## Task
Look through the material for lines with the word "builder", and copy each one.

## Information provided
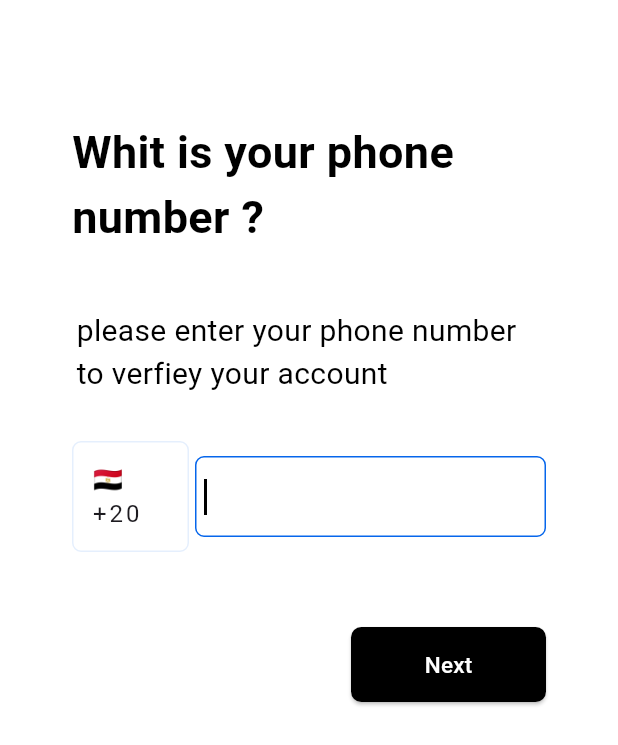
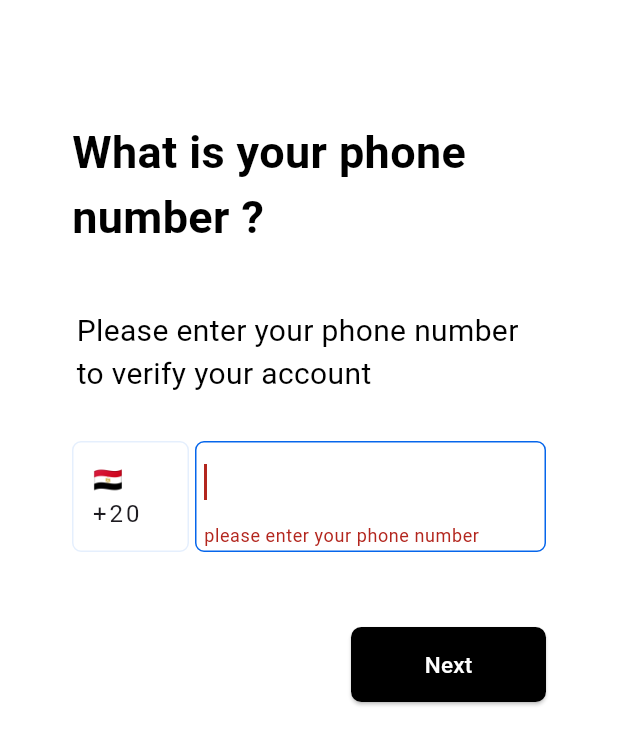
Before and after one commit to Abdelrhman-47/easy_map, a Flutter app: the screen it shows after launch, after a tap on "Next", on a phone screen of 412 x 824 dp. Shown: the top 745 px of the screen. Run offline on Flutter 3.47's test engine with Material 3 defaults, Android fonts, the phone set to English and light mode, and no system bars; our stand-ins replace firebase_auth, firebase_core, flutter_bloc, pin_code_fields; accounts and stored records are empty.

Commit message:
feat: Implement phone authentication flow
This commit introduces the complete phone number authentication flow using Firebase Authentication.

Key changes include:
- Added `AuthCubit` to manage phone authentication state (submitting phone number, verifying OTP, signing in, and logging out).
- Created `AuthScreen` for users to input their phone number.
- Implemented `OtpScreen` with a `pin_code_fields` widget for OTP verification.
- Integrated `flutter_bloc` to connect the UI with the authentication logic.
- Set up routing to handle navigation between the auth, OTP, and map screens.
- Configured Firebase emulators for authentication.
- Added necessary dependencies like `firebase_auth`, `flutter_bloc`, and `pin_code_fields`.
- Updated Android Manifest and network security config to allow cleartext traffic for local emulator testing.

```diff
--- /dev/null
+++ b/lib/business_logic/cubits/auth_cubit/auth_state.dart
@@ -0,0 +1,10 @@
+ abstract class PhoneAuthState{}
+ class PhoneAuthInitial extends PhoneAuthState{}
+ class Loading extends PhoneAuthState{}
+ class ErroreOccurredd extends PhoneAuthState{
+  final String error;
+
+   ErroreOccurredd({required this.error});
+ }
+ class PhoneNumberSubmited extends PhoneAuthState{}
+ class PhoneOtbVerified extends PhoneAuthState{}
--- a/lib/core/routing/app_router.dart
+++ b/lib/core/routing/app_router.dart
@@ -1,13 +1,32 @@
 import 'package:easy_map/core/routing/app_routs.dart';
+import 'package:easy_map/presentation/screens/otp_screen.dart';
 import 'package:flutter/material.dart';
+import 'package:flutter_bloc/flutter_bloc.dart';
+import '../../business_logic/cubits/auth_cubit/auth_cubit.dart';
 
 import '../../presentation/screens/auth_screen.dart';
+import '../../presentation/screens/map_screen.dart';
 
 class AppRouter {
+  static final AuthCubit authCubit = AuthCubit();
+
   static Route<dynamic> generateRoute(RouteSettings settings) {
     switch (settings.name) {
       case AppRouts.auth:
-        return MaterialPageRoute(builder: (_) => AuthScreen());
+        return MaterialPageRoute(
+          builder: (_) =>
+              BlocProvider.value(value: authCubit, child: AuthScreen()),
+        );
+      case AppRouts.otp:
+        final phoneNumper = settings.arguments as String;
+        return MaterialPageRoute(
+          builder: (_) => BlocProvider.value(
+            value: authCubit,
+            child: OtpScreen(phoneNumper: phoneNumper),
+          ),
+        );
+      case AppRouts.mapScreen:
+        return MaterialPageRoute(builder: (_) => MapScreen());
       default:
         return MaterialPageRoute(
           builder: (_) => Scaffold(body: Center(child: Text('404 Not Found'))),
--- a/lib/core/routing/app_routs.dart
+++ b/lib/core/routing/app_routs.dart
@@ -1,3 +1,5 @@
 class AppRouts{
-  static const String auth='/';
+  static const String auth='/auth';
+  static const String otp='/otp';
+  static const String mapScreen='/mapScreen';
 }
--- a/lib/main.dart
+++ b/lib/main.dart
@@ -1,10 +1,19 @@
 import 'package:easy_map/core/routing/app_router.dart';
+import 'package:easy_map/core/routing/app_routs.dart';
+import 'package:firebase_auth/firebase_auth.dart';
 import 'package:firebase_core/firebase_core.dart';
 import 'package:flutter/material.dart';
-
 import 'firebase_options.dart';
 
+late String initialRout;
 void main() async {
+  FirebaseAuth.instance.authStateChanges().listen((user) {
+    if (user == null) {
+      initialRout = AppRouts.auth;
+    } else {
+      initialRout = AppRouts.mapScreen;
+    }
+  });
   WidgetsFlutterBinding.ensureInitialized();
   await Firebase.initializeApp(options: DefaultFirebaseOptions.currentPlatform);
   runApp(const MyApp());
@@ -14,9 +23,11 @@ class MyApp extends StatelessWidget {
   const MyApp({super.key});
   @override
   Widget build(BuildContext context) {
-    return MaterialApp(debugShowCheckedModeBanner: false,
+    return MaterialApp(
+      debugShowCheckedModeBanner: false,
       onGenerateRoute: (settings) => AppRouter.generateRoute(settings),
       theme: ThemeData(),
+      initialRoute: initialRout,
     );
   }
 }
--- a/lib/presentation/screens/auth_screen.dart
+++ b/lib/presentation/screens/auth_screen.dart
@@ -1,41 +1,99 @@
+import 'package:easy_map/business_logic/cubits/auth_cubit/auth_cubit.dart';
+import 'package:easy_map/business_logic/cubits/auth_cubit/auth_state.dart';
 import 'package:easy_map/core/my_colors/my_colors.dart';
+import 'package:easy_map/core/routing/app_routs.dart';
 import 'package:flutter/material.dart';
+import 'package:flutter_bloc/flutter_bloc.dart';
 
 class AuthScreen extends StatelessWidget {
   AuthScreen({super.key});
+
   final GlobalKey<FormState> _formKey = GlobalKey();
-  String? phoneNumper;
+  String? phoneNumber;
+
+  Widget _buildPoneNumperSubmitedBloc() {
+    return BlocListener<AuthCubit, PhoneAuthState>(
+      listenWhen: (previous, current) => previous != current,
+      listener: (context, state) {
+        if (state is Loading) {
+          showProgressIndecator(context);
+        }
+        if (state is PhoneNumberSubmited) {
+          Navigator.pop(context); // يقفل اللودنج
+          Navigator.of(context)
+              .pushNamed(AppRouts.otp, arguments: phoneNumber);
+        }
+        if (state is ErroreOccurredd) {
+          Navigator.pop(context); // يقفل اللودنج
+          String errorMsg = state.error;
+          ScaffoldMessenger.of(context)
+              .showSnackBar(SnackBar(content: Text(errorMsg)));
+        }
+      },
+      child: const SizedBox.shrink(),
+    );
+  }
+
+  Widget _buildNextButton(BuildContext context) {
+    return Align(
+      alignment: Alignment.centerRight,
+      child: ElevatedButton(
+        onPressed: () {
+          if (!_formKey.currentState!.validate()) {
+            return; // لو فيه خطأ متفتحش لودنج
+          } else {
+            _formKey.currentState!.save(); // يحفظ الرقم
+            BlocProvider.of<AuthCubit>(context)
+                .submitPhoneNumber(phoneNumber!); // يبدأ عملية التحقق
+          }
+        },
+        style: ElevatedButton.styleFrom(
+          fixedSize: const Size(130, 50),
+          backgroundColor: Colors.black,
+          shape: RoundedRectangleBorder(borderRadius: BorderRadius.circular(7)),
+          maximumSize: const Size(150, 100),
+        ),
+        child: const Text(
+          'Next',
+          style: TextStyle(color: Colors.white, fontSize: 15),
+        ),
+      ),
+    );
+  }
+
   @override
   Widget build(BuildContext context) {
     return SafeArea(
       child: Scaffold(
         backgroundColor: Colors.white,
-        body: Form(
+        body: SingleChildScrollView(
+          child: Form(
             key: _formKey,
             child: Container(
-            margin: EdgeInsets.symmetric(vertical: 80, horizontal: 48),
+              margin: const EdgeInsets.symmetric(vertical: 80, horizontal: 48),
               child: Column(
                 crossAxisAlignment: CrossAxisAlignment.start,
                 children: [
                   _buildIntroText(),
-                SizedBox(height: 30),
+                  const SizedBox(height: 30),
                   _buildPhoneFormFeild(),
-                SizedBox(height: 50),
-                _buildNextButton(),
+                  const SizedBox(height: 50),
+                  _buildNextButton(context),
+                  _buildPoneNumperSubmitedBloc(),
                 ],
+              ),
             ),
           ),
         ),
       ),
     );
   }
-}
 
   Widget _buildIntroText() {
     return Column(
       children: [
         const Text(
-        'Whit is your phone number ?',
+          'What is your phone number ?',
           style: TextStyle(
             fontSize: 30,
             fontWeight: FontWeight.bold,
@@ -44,9 +102,9 @@ Widget _buildIntroText() {
         ),
         const SizedBox(height: 40),
         Container(
-        margin: EdgeInsets.symmetric(horizontal: 3),
+          margin: const EdgeInsets.symmetric(horizontal: 3),
           child: const Text(
-          'please enter your phone number to verfiey your account ',
+            'Please enter your phone number to verify your account',
             style: TextStyle(fontSize: 20, color: Colors.black),
           ),
         ),
@@ -60,34 +118,34 @@ Widget _buildPhoneFormFeild() {
         Expanded(
           flex: 1,
           child: Container(
-          padding: EdgeInsets.symmetric(vertical: 13, horizontal: 12),
+            padding: const EdgeInsets.symmetric(vertical: 13, horizontal: 12),
             decoration: BoxDecoration(
               border: Border.all(color: MyColors.lightBlue),
-            borderRadius: BorderRadius.all(Radius.circular(6)),
+              borderRadius: const BorderRadius.all(Radius.circular(6)),
             ),
             child: Text(
               '${generatCountryFlag()}+20',
-            style: TextStyle(fontSize: 16, letterSpacing: 2),
+              style: const TextStyle(fontSize: 16, letterSpacing: 2),
             ),
           ),
         ),
-      SizedBox(width: 4),
+        const SizedBox(width: 4),
         Expanded(
           flex: 3,
           child: Container(
             width: double.infinity,
-          padding: EdgeInsets.symmetric(horizontal: 5, vertical: 2),
+            padding: const EdgeInsets.symmetric(horizontal: 5, vertical: 2),
             decoration: BoxDecoration(
               border: Border.all(color: MyColors.blue),
-            borderRadius: BorderRadius.all(Radius.circular(6)),
+              borderRadius: const BorderRadius.all(Radius.circular(6)),
             ),
             child: TextFormField(
               onSaved: (value) {
-              var phoneNumper = value;
+                phoneNumber = value; // ✅ كده بيتخزن صح
               },
               autofocus: true,
-            style: TextStyle(fontSize: 16, letterSpacing: 2),
-            decoration: InputDecoration(border: InputBorder.none),
+              style: const TextStyle(fontSize: 16, letterSpacing: 2),
+              decoration: const InputDecoration(border: InputBorder.none),
               cursorColor: Colors.black,
               keyboardType: TextInputType.phone,
               validator: (value) {
@@ -104,6 +162,7 @@ Widget _buildPhoneFormFeild() {
       ],
     );
   }
+}
 
 String generatCountryFlag() {
   String countryCode = 'eg';
@@ -113,18 +172,19 @@ String generatCountryFlag() {
   );
 }
 
-Widget _buildNextButton() {
-  return Align(
-    alignment: Alignment.centerRight,
-    child: ElevatedButton(
-      onPressed: () {},
-      child: Text('Next', style: TextStyle(color: Colors.white, fontSize: 15)),
-      style: ElevatedButton.styleFrom(
-        fixedSize: Size(130, 50),
-        backgroundColor: Colors.black,
-        shape: RoundedRectangleBorder(borderRadius: BorderRadius.circular(7)),
-        maximumSize: Size(150, 100),
+void showProgressIndecator(BuildContext context) {
+  AlertDialog alertDialog = const AlertDialog(
+    backgroundColor: Colors.transparent,
+    elevation: 0,
+    content: Center(
+      child: CircularProgressIndicator(
+        valueColor: AlwaysStoppedAnimation<Color>(Colors.black),
       ),
     ),
   );
+  showDialog(
+    barrierDismissible: false,
+    context: context,
+    builder: (context) => alertDialog,
+  );
 }
--- a/pubspec.yaml
+++ b/pubspec.yaml
@@ -37,6 +37,9 @@ dependencies:
   flutter_bloc: ^9.1.1
   firebase_core: ^4.1.1
   firebase_auth: ^6.1.0
+  pin_code_fields: ^8.0.1
+  google_maps_flutter: ^2.13.1
+
 
 dev_dependencies:
   flutter_test:
```
Also changed, not shown: lib/business_logic/cubits/auth_cubit/auth_cubit.dart (added, +58 -0 lines), lib/presentation/screens/map_screen.dart (added, +10 -0 lines), lib/presentation/screens/otp_screen.dart (added, +112 -0 lines), lib/presentation/screens/wigets/pin_code.dart (added, +51 -0 lines), firebase.json, lib/generated/assets.dart, pubspec.lock, 3 other files. Lines whose indentation alone changed are shown as unchanged.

## Solution to this task
-        return MaterialPageRoute(builder: (_) => AuthScreen());
+          builder: (_) =>
+          builder: (_) => BlocProvider.value(
+        return MaterialPageRoute(builder: (_) => MapScreen());
           builder: (_) => Scaffold(body: Center(child: Text('404 Not Found'))),
+    builder: (context) => alertDialog,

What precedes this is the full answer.